Quick Tips on Virtual vs. In-Person Event Sponsorship

By: Mark Fisher
event sponsor presenting at virtual event

Many meeting organizer debates are currently taking place on whether a virtual conference can bring as much ROI to sponsors as an in-person conference. There are pros and cons to both types of events, but putting on your event marketing hat a little differently can help drive home the best return.

As a meeting organizer, it is in the best interest of your sponsors to help them reach their event marketing goals whether an event is virtual, hybrid or in person. Here are some tips on some popular similarities and differences there are between virtual and in person events. Keeping in mind that the options will vary based on the virtual platform being used.

What are the similarities?

Just like you would for an in-person event, prioritize what your audience really wants. Focus on providing valuable information that’s clear and easy to use, and present it through an experience that’s engaging and relevant to your audience.

Just like an in person tradeshow, you can’t just sit in a virtual booth awaiting someone to visit you so some actions to take are:

  • Develop a Coherent Brand Message: Create a simple branding message that can be understood at a glance.
  • Personalize Calls to Action: Make your CTA web link a show-specific, targeted information or an option to setup a one-on-one meeting.
  • Reward Desired Behavior: Include an incentive such as a raffle, product discount or other free content.
  • Communicate Clearly: Distribute pre- during and post-event marketing communication to attendees.
  • Create Engagement Opportunities: Whether in-person, virtual, or hybrid—the value of an event is building meaningful connections. Sponsors are eager to connect, engage, and bring value to attendees. Sponsored sessions, happy hours, and sponsored Q&As can be great ways to meet and connect with attendees.

What are the differences?

For a start, while virtual events may not quite offer the face-to-face connections a physical event can offer or duplicate the atmosphere in the room, they can improve the quality, reach and longevity of a physical event.

Removing geographic barriers not only extends the reach of your event, it may also provide you with access to better speakers, either broadcasting live, or pre-recorded at a time of their choosing. All of this means great value for your sponsors.

A virtual event can open up new ways of connecting. In some ways networking can actually be easier virtually.

Event attendees are generally interested in seeing what vendors have to offer. There are tons of tools out there that we don’t yet know about, and by chatting it up with booth reps on a virtual events platform, we can learn a lot about what’s new and what’s possible, all without feeling the pressure of buying anything.

At a physical event, we often avoid eye contact or try to browse datasheets while dodging overzealous sales reps. At virtual summits, we can take our time and browse what we want when we want. It is a much more relaxing experience.

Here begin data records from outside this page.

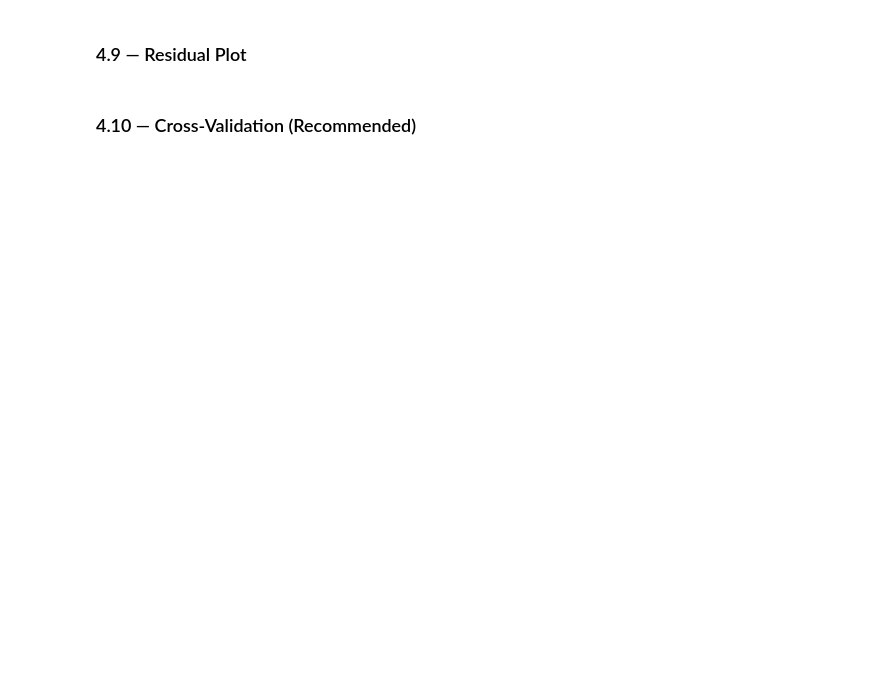
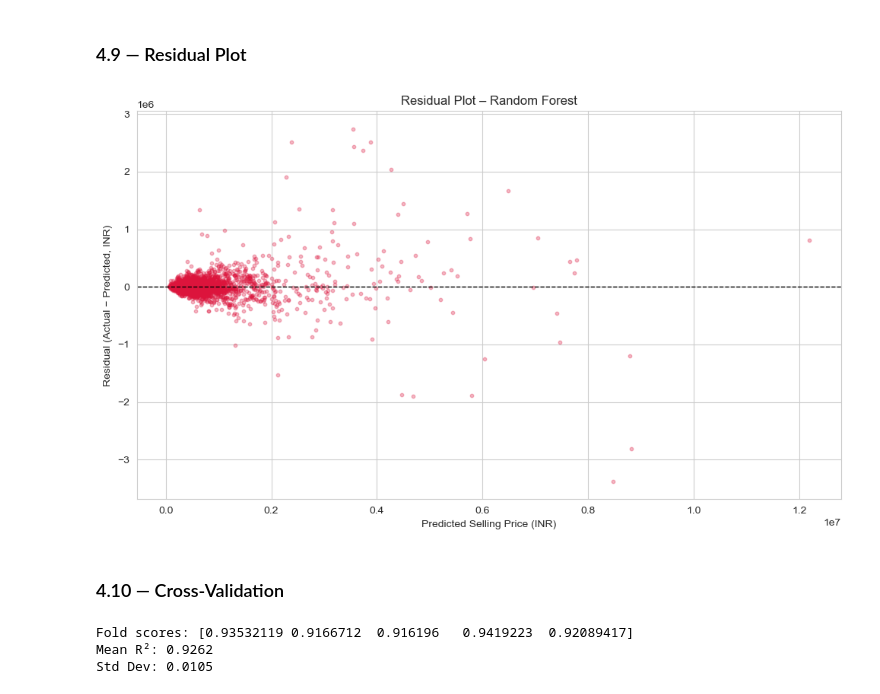
Before and after one commit to sufyan1105/Used-Car-Price-Prediction, a Jupyter notebook: used_car_price_predictor.ipynb, the cells around one changed output. Saved outputs shown, nothing was run; the diff lists cells and outputs as text; code cells hidden in the pictures; blank space fills up the shorter version.

```diff
--- a/used_car_price_predictor.ipynb
+++ b/used_car_price_predictor.ipynb
@@ -388,17 +403,29 @@ df_results
 # %% [markdown]
 ### 4.9 — Residual Plot
 # %%
-# HINT: Residuals = actual - predicted. Compute this for your best-performing model's
-# test predictions.
-# - Scatter plot: predicted values on x-axis, residuals on y-axis.
-# - Draw a horizontal reference line at 0 (matplotlib's axhline) — a well-fit model
-#   should show residuals scattered randomly around that line with no obvious pattern
-#   (a funnel or curve shape would signal a problem).
+y_test_real = np.expm1(y_test)
+random_preds_real = np.expm1(random_preds)
+residuals = y_test_real - random_preds_real
+
+plt.figure(figsize=(10, 6))
+plt.scatter(random_preds_real, residuals, alpha=0.3, s=10, color="crimson")
+plt.axhline(y=0, color="black", linestyle="--", linewidth=1)
+plt.xlabel("Predicted Selling Price (INR)")
+plt.ylabel("Residual (Actual − Predicted, INR)")
+plt.title("Residual Plot – Random Forest")
+plt.tight_layout()
+plt.show()
+# %% [output]
+[figure, added]
 # %% [markdown]
-### 4.10 — Cross-Validation (Recommended)
+### 4.10 — Cross-Validation
 # %%
-# HINT: sklearn's cross_val_score (already imported) does this in one call.
-# - Pass the full X and y (not the train split) — CV handles the splitting internally.
-# - cv=5 for 5-fold, scoring="r2".
-# - Report both the mean and the standard deviation of the fold scores — std tells you
-#   how stable the model's performance is across different subsets of data.
+cv_scores = cross_val_score(random_model, X, y, cv=5, scoring="r2")
+
+print("Fold scores:", cv_scores)
+print(f"Mean R²: {cv_scores.mean():.4f}")
+print(f"Std Dev: {cv_scores.std():.4f}")
+# %% [output]
+Fold scores: [0.93532119 0.9166712  0.916196   0.9419223  0.92089417]
+Mean R²: 0.9262
+Std Dev: 0.0105
```
Also changed, not shown: parts of 5 cells of this notebook.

Participating in virtual platform options such as web-linked graphic advertisements and gamification can also assist with increased sponsor engagement, survey participation and reaching your target audience.

Take Time to Educate Sponsors on Opportunities Available

It is recommended that not only meeting planners train their sponsors on the virtual platform being used for the event, but also educate on the tactics noted above to help sponsors reach their goals.

Now you understand some of the similarities and differences awarded to sponsors when they invest in virtual events, it’s time to get creative with your strategy. The good news: The same—if not more—sponsorship opportunities are available.

Mark Fisher
Mark Fisher

Mark has been a marketer for over 25 years. After receiving a bachelor's degree in communications from the University of California, San Diego, he spent several years with Ziff Davis Corporation. While at Ziff Davis, he created event marketing plans for some of the largest high-tech tradeshows, meetings and events in the industry. In other roles, Mark was able to explore meeting and tradeshow planning, promotions, and event marketing in the pharmaceutical industry, associations, franchise and other industries. Mark was also a Marketing Manager for the Life Sciences group at Microsoft Corporation. He has had articles published in event magazines and is an established speaker at Exhibitor Show, Healthcare Exhibition Association (HCEA) and Corporate Event Marketing Association (CEMA) events. Mark continues to be an instructor in the Meeting Planner program at San Diego State University. Currently, he holds the position of Senior Sponsorship Event Manager at ITA Group.